Three wins in four games, with a couple coming by three points or less, something last year’s team (0-8 in games decided by four or less) never was able to do.
An added emphasis on late game situations, drilled ad nauseam in practice, paid off.
The state-clinching win came with starting point guard Corbin Webb, Ary’s freshman brother, out for most of the game with an eye injury.
Sequim executed its defensive game plan, took care of the ball down the stretch and knocked down 8-of-9 free throws with an unconventional lineup that had center Taylor Thorson at point.
“I wouldn’t say [I’m] surprised,” Glasser said of the Wolves’ run to state. “This was the goal all year long. We came about it a little bit differently than I thought.
“What surprised me was how our kids overcame adversity. The fact that we had guys out, injured and sick, and then [there were] people just flat out not thinking we could be here. But our kids believed and that was what I was happily surprised with.”
Glasser said the difference down the stretch, other than a healthy roster that is, was the team’s willingness to buy into roles.
“Each kid is starting to discover and really embrace their role,” Glasser said. “I think that’s the key. That’s what we struggled with last year, and this year our kids are embracing it and realizing that this is what we need to do, that we play to our strengths and stay away from our weaknesses.”
For Ary Webb, that means taking all the big shots, while brother Corbin Webb (1.2 assists per game) distributes, junior forwards John Textor, Jeremie Oliver and Catelli fly around defensively.
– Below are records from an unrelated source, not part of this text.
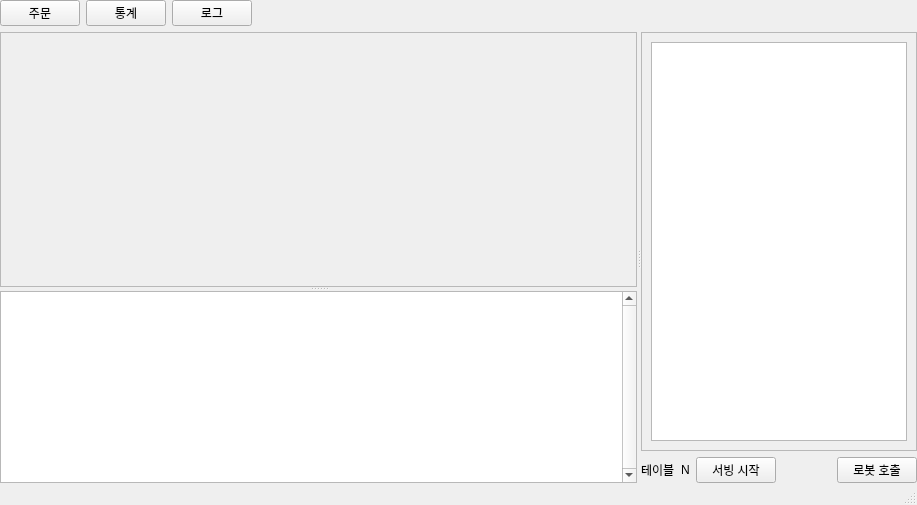
Before: the Qt Designer form src/ui/kitchen_display/widgets/MainWindow.ui in j0minjae/smart-delivery-robot, drawn with Qt 5.
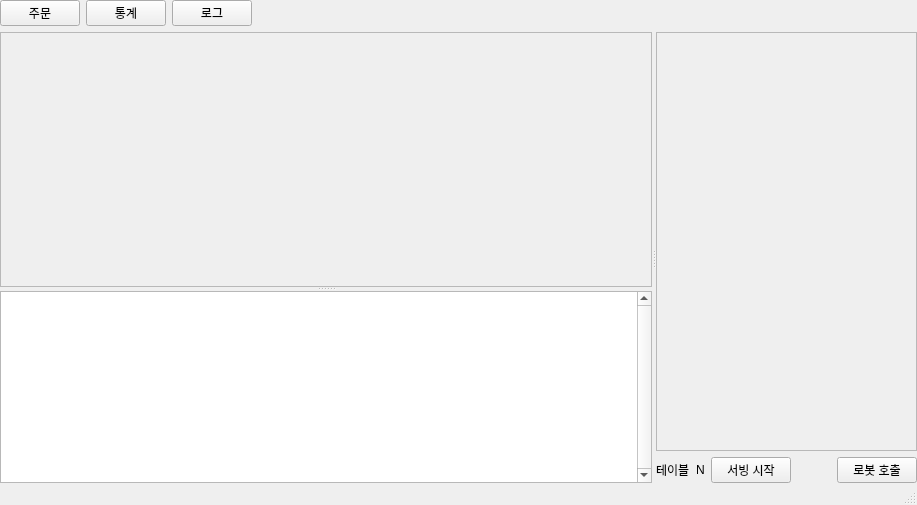
After: the same form once the commit is applied.

Patch:
```diff
--- a/src/ui/kitchen_display/widgets/MainWindow.ui
+++ b/src/ui/kitchen_display/widgets/MainWindow.ui
@@ -156,8 +156,8 @@
                     <rect>
                      <x>0</x>
                      <y>0</y>
-                     <width>566</width>
-                     <height>227</height>
+                     <width>596</width>
+                     <height>228</height>
                     </rect>
                    </property>
                    <layout class="QHBoxLayout" name="horizontalLayout">
@@ -187,8 +187,8 @@
                    <string>&lt;!DOCTYPE HTML PUBLIC &quot;-//W3C//DTD HTML 4.0//EN&quot; &quot;http://www.w3.org/TR/REC-html40/strict.dtd&quot;&gt;
 &lt;html&gt;&lt;head&gt;&lt;meta name=&quot;qrichtext&quot; content=&quot;1&quot; /&gt;&lt;style type=&quot;text/css&quot;&gt;
 p, li { white-space: pre-wrap; }
-&lt;/style&gt;&lt;/head&gt;&lt;body style=&quot; font-family:'Gulim'; font-size:9pt; font-weight:400; font-style:normal;&quot;&gt;
-&lt;p style=&quot;-qt-paragraph-type:empty; margin-top:0px; margin-bottom:0px; margin-left:0px; margin-right:0px; -qt-block-indent:0; text-indent:0px; font-family:'Ubuntu'; font-size:11pt;&quot;&gt;&lt;br /&gt;&lt;/p&gt;&lt;/body&gt;&lt;/html&gt;</string>
+&lt;/style&gt;&lt;/head&gt;&lt;body style=&quot; font-family:'Ubuntu'; font-size:11pt; font-weight:400; font-style:normal;&quot;&gt;
+&lt;p style=&quot;-qt-paragraph-type:empty; margin-top:0px; margin-bottom:0px; margin-left:0px; margin-right:0px; -qt-block-indent:0; text-indent:0px;&quot;&gt;&lt;br /&gt;&lt;/p&gt;&lt;/body&gt;&lt;/html&gt;</string>
                   </property>
                  </widget>
                 </widget>
@@ -222,13 +222,13 @@
                    <rect>
                     <x>0</x>
                     <y>0</y>
-                    <width>306</width>
-                    <height>388</height>
+                    <width>277</width>
+                    <height>385</height>
                    </rect>
                   </property>
                   <layout class="QHBoxLayout" name="horizontalLayout_3">
                    <item>
-                    <widget class="QListWidget" name="order_tickets_list"/>
+                    <layout class="QVBoxLayout" name="order_tickets_layout"/>
                    </item>
                   </layout>
                  </widget>
```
Seniors Taylor Thorson and Reed Omdal fill in the blanks.
Textor in particular has stepped up his game this season.
The long-armed leaper transformed into a deadly slasher (10.8 ppg) and ball hawker (3.3 steals and 4.7 rebounds per game) this season, giving Sequim a nice second option to Ary Webb.
And just like the rest of the Wolves, Textor plays best with a chip on his shoulder.
“We wanted to prove everyone wrong, and it seems like we kind of did,” the 6-foot-2 junior said. “When we play together, we play really well.”
The last group of Wolves to visit state in 2007, a team Ary Webb played on as a sophomore, were two losses and done. The goal this year is to better that by at least one.
Sequim certainly has nothing to lose, not to mention a decent draw devoid of daunting teams like top-ranked Squalicum and No. 2 Mark Morris.
Tonight’s opponent, Clarkston, won its district after claiming three straight, including a victory over No. 8 West Valley of Spokane last Friday. Yet as the second-place team out of the Great Northern League, the Bantams are by no means juggernauts.
“We’re going [to state] to get a win,” said Glasser, who led the girls team to state two years ago. “I think that our kids have a great shot.
“We’re the underdog. Not many people know a lot about us. Maybe they are not paying attention to us. That’s fine. Hopefully we can sneak up on somebody and surprise a few people.”